_Work instructions_: Return every line from the records below in which the word "output" is found.
□ □ □ □ □
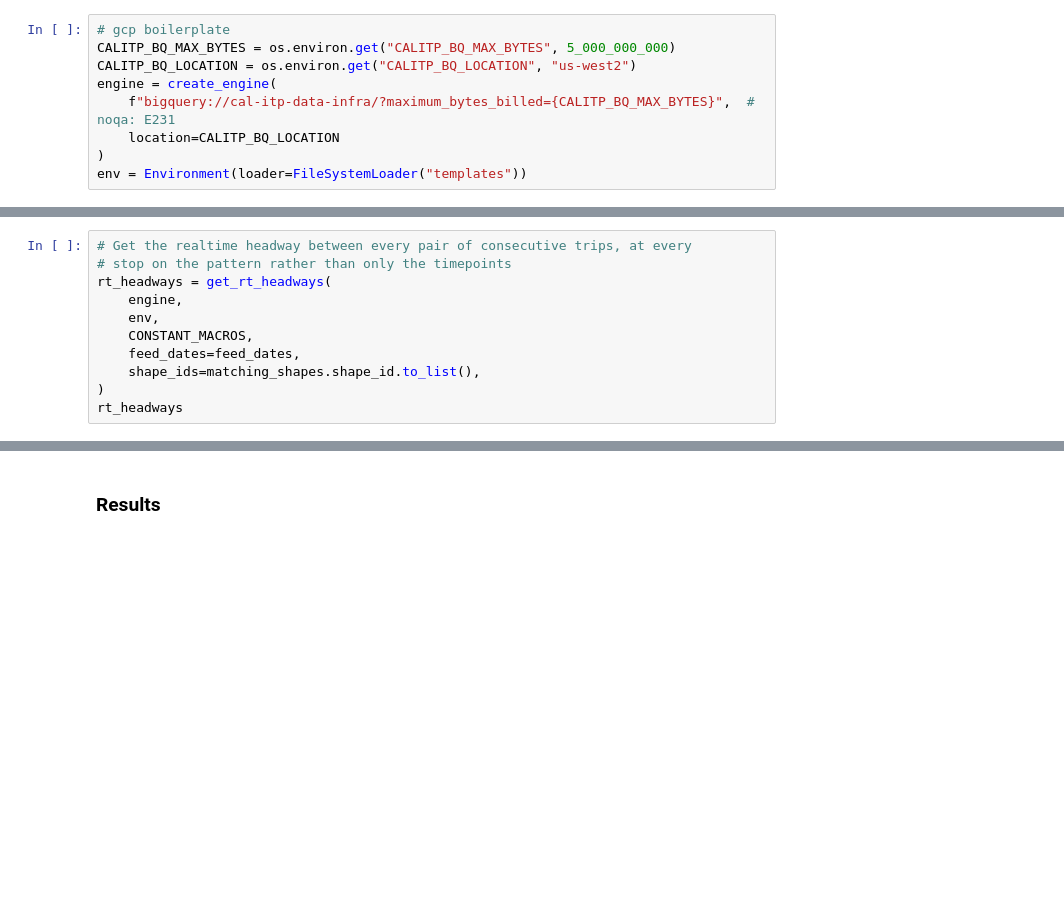
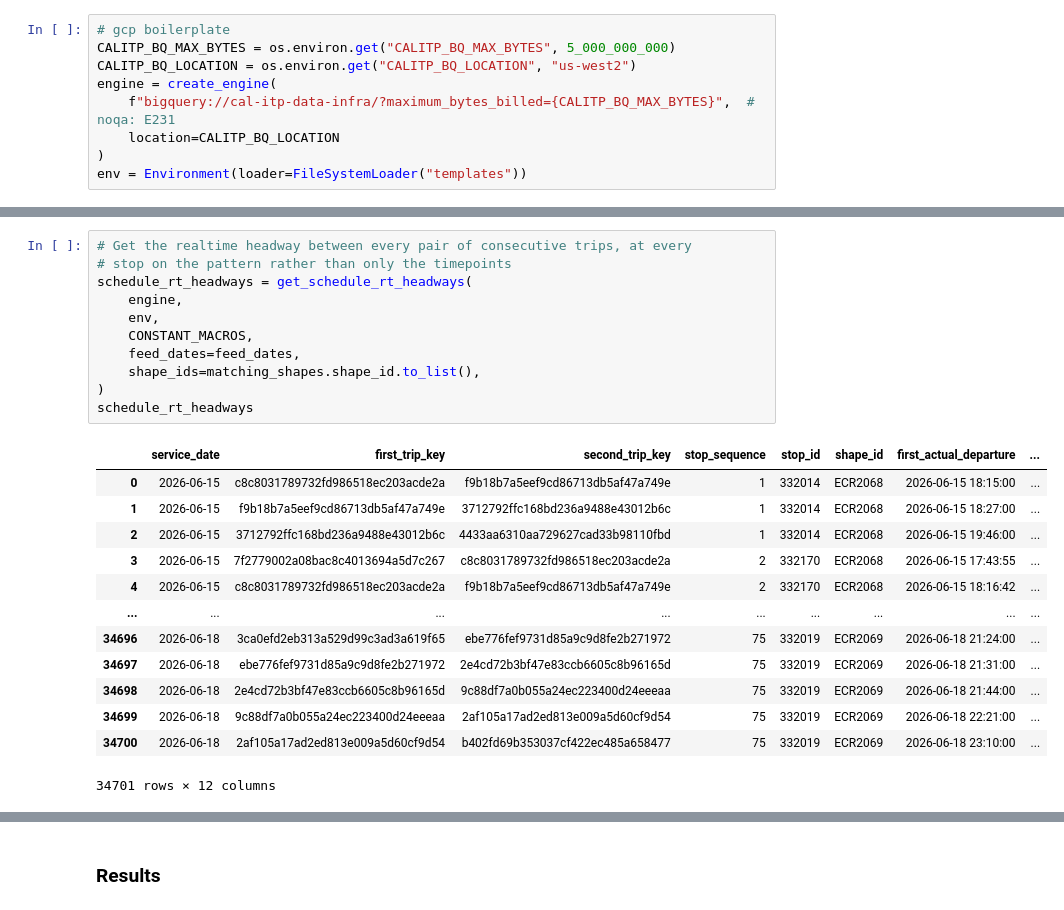
Before and after one commit to cal-itp/tsp-analysis, a Jupyter notebook: subtasks/other_metrics/headway_expected_wait.ipynb, the cells around one changed output, grey strips where cells are left out. Cells and saved outputs as stored; diff of their text form; blank space fills up the shorter version.

```diff
--- a/subtasks/other_metrics/headway_expected_wait.ipynb
+++ b/subtasks/other_metrics/headway_expected_wait.ipynb
@@ -61,11 +80,25 @@ feed_dates
 # %%
 # Get the realtime headway between every pair of consecutive trips, at every
 # stop on the pattern rather than only the timepoints
-rt_headways = get_rt_headways(
+schedule_rt_headways = get_schedule_rt_headways(
     engine,
     env,
     CONSTANT_MACROS,
     feed_dates=feed_dates,
     shape_ids=matching_shapes.shape_id.to_list(),
 )
-rt_headways
+schedule_rt_headways
+# %% [output]
+|  | service_date | first_trip_key | second_trip_key | stop_sequence | stop_id | shape_id | first_actual_departure | ... |
+| 0 | 2026-06-15 | c8c8031789732fd986518ec203acde2a | f9b18b7a5eef9cd86713db5af47a749e | 1 | 332014 | ECR2068 | 2026-06-15 18:15:00 | ... |
+| 1 | 2026-06-15 | f9b18b7a5eef9cd86713db5af47a749e | 3712792ffc168bd236a9488e43012b6c | 1 | 332014 | ECR2068 | 2026-06-15 18:27:00 | ... |
+| 2 | 2026-06-15 | 3712792ffc168bd236a9488e43012b6c | 4433aa6310aa729627cad33b98110fbd | 1 | 332014 | ECR2068 | 2026-06-15 19:46:00 | ... |
+| 3 | 2026-06-15 | 7f2779002a08bac8c4013694a5d7c267 | c8c8031789732fd986518ec203acde2a | 2 | 332170 | ECR2068 | 2026-06-15 17:43:55 | ... |
+| 4 | 2026-06-15 | c8c8031789732fd986518ec203acde2a | f9b18b7a5eef9cd86713db5af47a749e | 2 | 332170 | ECR2068 | 2026-06-15 18:16:42 | ... |
+| ... | ... | ... | ... | ... | ... | ... | ... | ... |
+| 34696 | 2026-06-18 | 3ca0efd2eb313a529d99c3ad3a619f65 | ebe776fef9731d85a9c9d8fe2b271972 | 75 | 332019 | ECR2069 | 2026-06-18 21:24:00 | ... |
+| 34697 | 2026-06-18 | ebe776fef9731d85a9c9d8fe2b271972 | 2e4cd72b3bf47e83ccb6605c8b96165d | 75 | 332019 | ECR2069 | 2026-06-18 21:31:00 | ... |
+| 34698 | 2026-06-18 | 2e4cd72b3bf47e83ccb6605c8b96165d | 9c88df7a0b055a24ec223400d24eeeaa | 75 | 332019 | ECR2069 | 2026-06-18 21:44:00 | ... |
+| 34699 | 2026-06-18 | 9c88df7a0b055a24ec223400d24eeeaa | 2af105a17ad2ed813e009a5d60cf9d54 | 75 | 332019 | ECR2069 | 2026-06-18 22:21:00 | ... |
+| 34700 | 2026-06-18 | 2af105a17ad2ed813e009a5d60cf9d54 | b402fd69b353037cf422ec485a658477 | 75 | 332019 | ECR2069 | 2026-06-18 23:10:00 | ... |
+34701 rows × 12 columns
```
Also changed, not shown: parts of 10 cells of this notebook, 1 other file.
□ □ □ □ □
_Answer to this task_:
Before and after one commit to cal-itp/tsp-analysis, a Jupyter notebook: subtasks/other_metrics/headway_expected_wait.ipynb, the cells around one changed output, grey strips where cells are left out. Cells and saved outputs as stored; diff of their text form; blank space fills up the shorter version.
+# %% [output]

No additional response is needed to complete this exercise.